Upcoming | Day | Week | Month

Jerry Z. Muller Lecture

Capitalism and Inequality: What the Right and the Left Get Wrong

Friday, November 1, 2013, 11:30am

Woodburn Hall 218

Third lecture in the series “Capitalism, Its Critics and Defenders” organized by the Tocqueville Program and co-sponsored by the Department of Political Science and the Ostrom Workshop in Political Theory, IUB

Jerry Z. Muller

Professor of History, Catholic University of America

“Capitalism and Inequality: What the Right and the Left Get Wrong”

Friday, November 1, 2013, Woodburn Hall 218
11.30 a.m. – 1 p.m.

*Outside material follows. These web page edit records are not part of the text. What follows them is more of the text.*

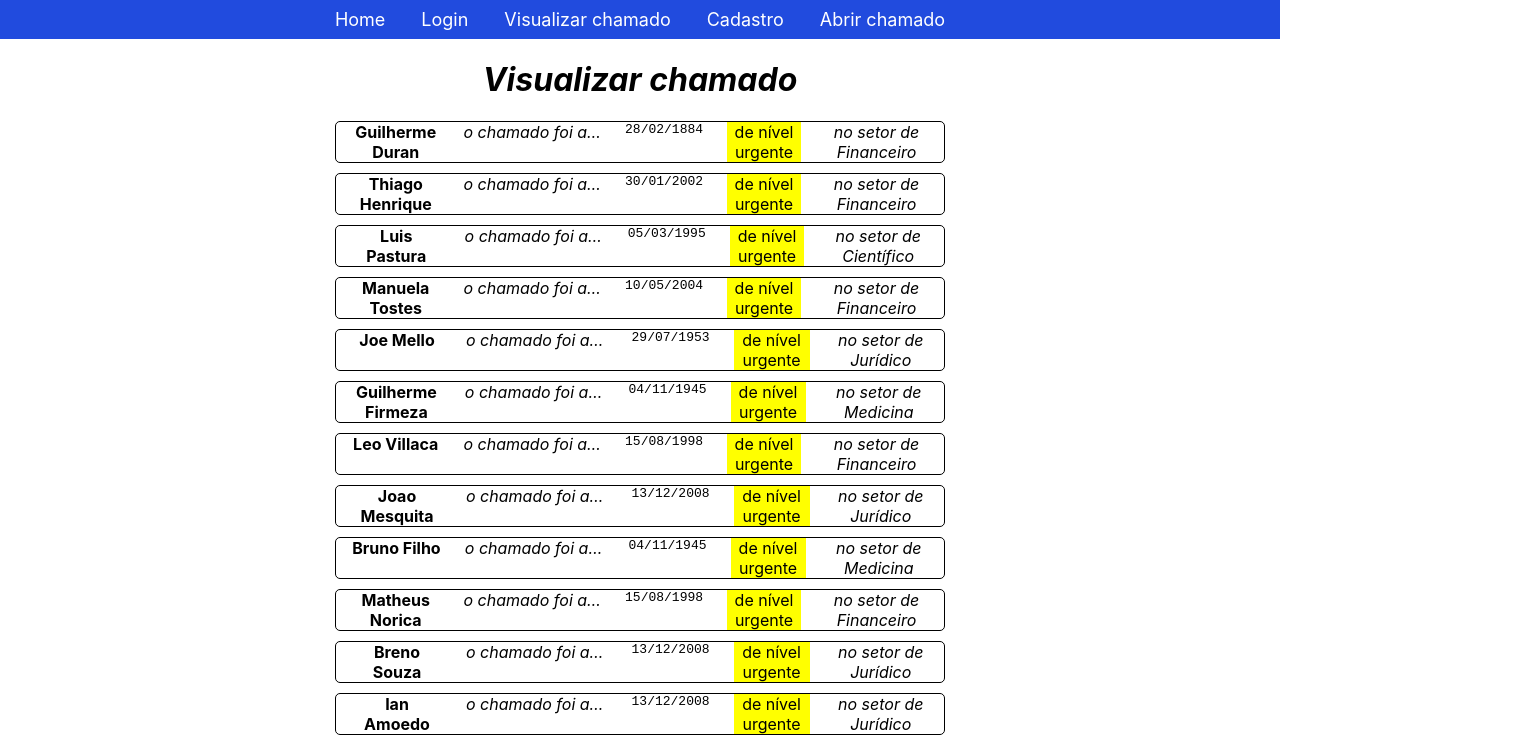
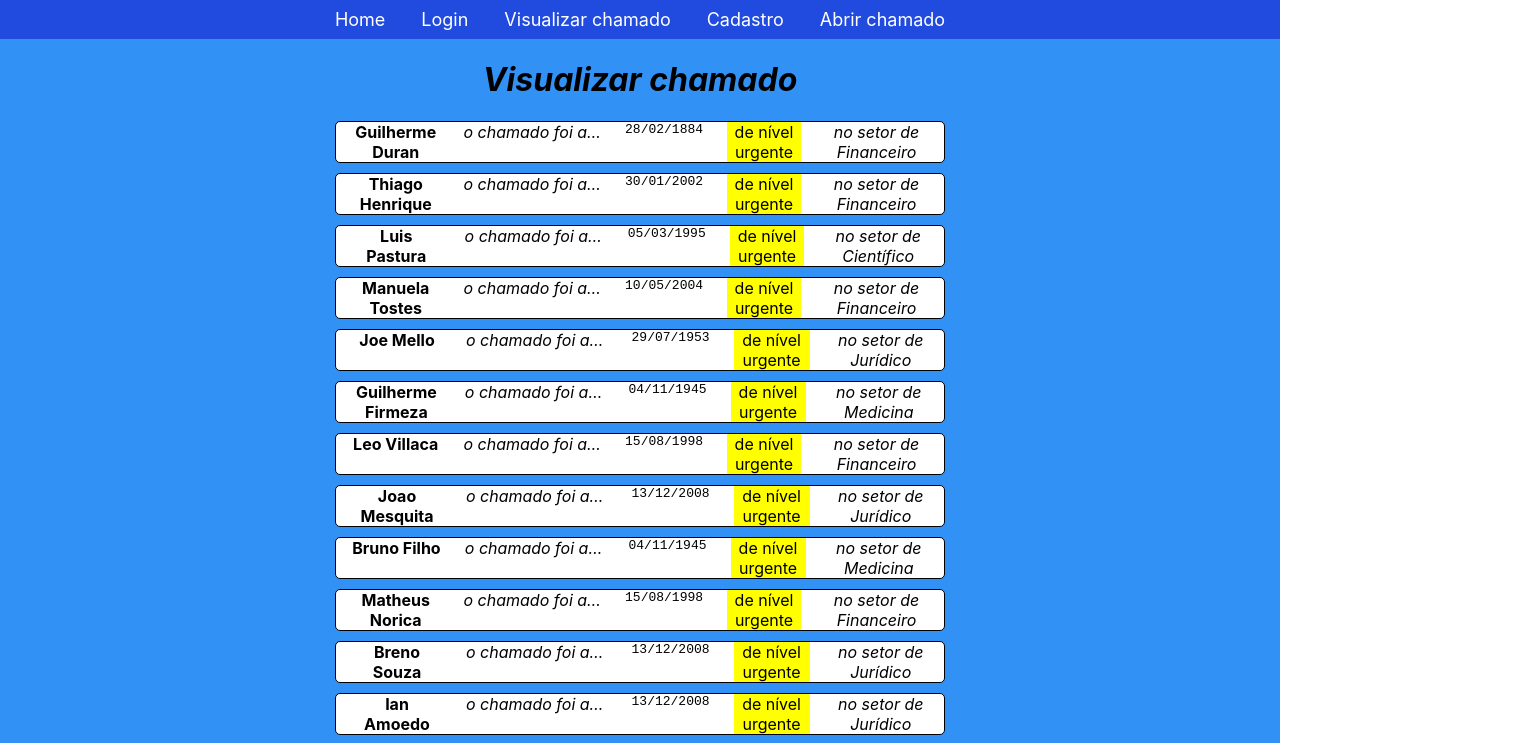
Before and after one commit to GabrielFAlves/codgo-noend, a React (Create React App) app: page /sobre in a window 1280 px wide. Shown: the top 743 px of the page, 1514 px wide, since content can reach past the window. Built offline with nearby package versions, Linux system fonts and the light colour scheme.

Commit message:
visu chamado

```diff
--- a/src/Sobre.jsx
+++ b/src/Sobre.jsx
@@ -1,11 +1,14 @@
 import Menu from "./components/Menu/Menu";
 import Cartao from "./components/Cartao/Cartao";
-import imagem from "./imgmicromeros.jpeg";
+import imagem from "./pages/logom.png";
 import { Imagem } from "./components/Cartao/style";
+import { SobreDiv } from "./sob";
 
 
 const Sobre = () => (
     <>
+    <SobreDiv>
+    <div className='body'>
     <Menu />
     <center><h1><i>Visualizar chamado</i></h1></center>
     <center>
@@ -120,7 +123,8 @@ const Sobre = () => (
     </center>
 
     <Imagem src={imagem} />
-
+    </div>
+    </SobreDiv>
  </>
 );
 
--- a/src/components/Cartao/style.js
+++ b/src/components/Cartao/style.js
@@ -10,7 +10,7 @@ const Container = styled.div`
     column-gap: 1.5em;
     margin: 10px;
     padding: 0 1em;
-
+    background-color: white;
 
 `;
 
--- /dev/null
+++ b/src/sob.js
@@ -0,0 +1,9 @@
+import styled from "styled-components";
+
+const SobreDiv = styled.div`
+    .body{
+        background-color: #3191F5;
+    }
+`
+
+export {SobreDiv};
```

ABSTRACT. Inequality is increasing almost everywhere in the post-industrial, capitalist world, though more quickly and to a greater degree in some countries than in others. Increasing inequality is not primarily the result of politics, nor is politics likely to reverse it, for its roots are deeper and more intractable than is commonly believed. Those roots lie in the changing relationship between the family, the capitalist market, and the changing opportunities available for mental cultivation. It has class dimensions, of course, but also ethnic dimensions, and will vary across nations, in keeping with their diverse ethnic and demographic composition. Indeed, there is good reason to believe that inequality of market rewards will continue to increase. This is a source of concern for those on the left, who are ideologically committed to egalitarianism and for whom any degree of inequality is a source of moral discontent and for whom inequality is therefore always a “problem.” But it should also be of concern to those on the right, who accept inequality in principle, for some of its consequences may be pernicious in terms of social order, or threaten a populist backlash against the institutions they value most. Yet the fact that inequality is of concern does not mean that it is soluble. The deeper understanding of a phenomenon should not be equated with a greater ability to change it. On the contrary, it may lead to a greater awareness of the difficulties of doing so. The most commonly offered solution to existing inequality, embraced with variations by both major American parties –that ever more people acquire ever more education –is largely a mirage that will not decrease inequality in the aggregate. Another alternative, favored by the left, is to reserve desirable educational and professional positions for members of classes and ethnic groups that do less well in the marketplace; but that risks impeding the market and government institutions on which economic growth depends, and which continue to produce a stream of improvements to human well being. Yet the increased inequality and insecurity brought about by recent developments of western capitalism makes the attempt to cut back on welfare state spending, favored by some on the right, particularly untimely.
BIOGRAPHICAL NOTE. Jerry Z. Muller is professor of history at the Catholic University of America in Washington DC, where he is chair of the department of history. He is the author of five books, most recently Capitalism and the Jews, published by Princeton University Press in 2010. His previous books include Adam Smith in His Time and Ours (1993), and The Mind and the Market: Capitalism in European Thought (2002). His 36-lecture series, “Thinking about Capitalism” was released in 2009 by The Teaching Company. His recent essays include “Us and Them: The Enduring Power of Ethnic Nationalism,” Foreign Affairs, March-April, 2008;  “Our Epistemological Depression,” The American, January, 2009; and “Capitalism and Inequality: What the Right and the Left Get Wrong,” Foreign Affairs, March-April, 2013.
The lecture is made possible by a grant from the College of Arts and Humanities Institute which sponsor all of the events organized during the Fall semester 2013. The series will continue during the Spring semester of 2014 with five more events co-sponsored by a grant received from the Koch Foundation and the Veritas Fund.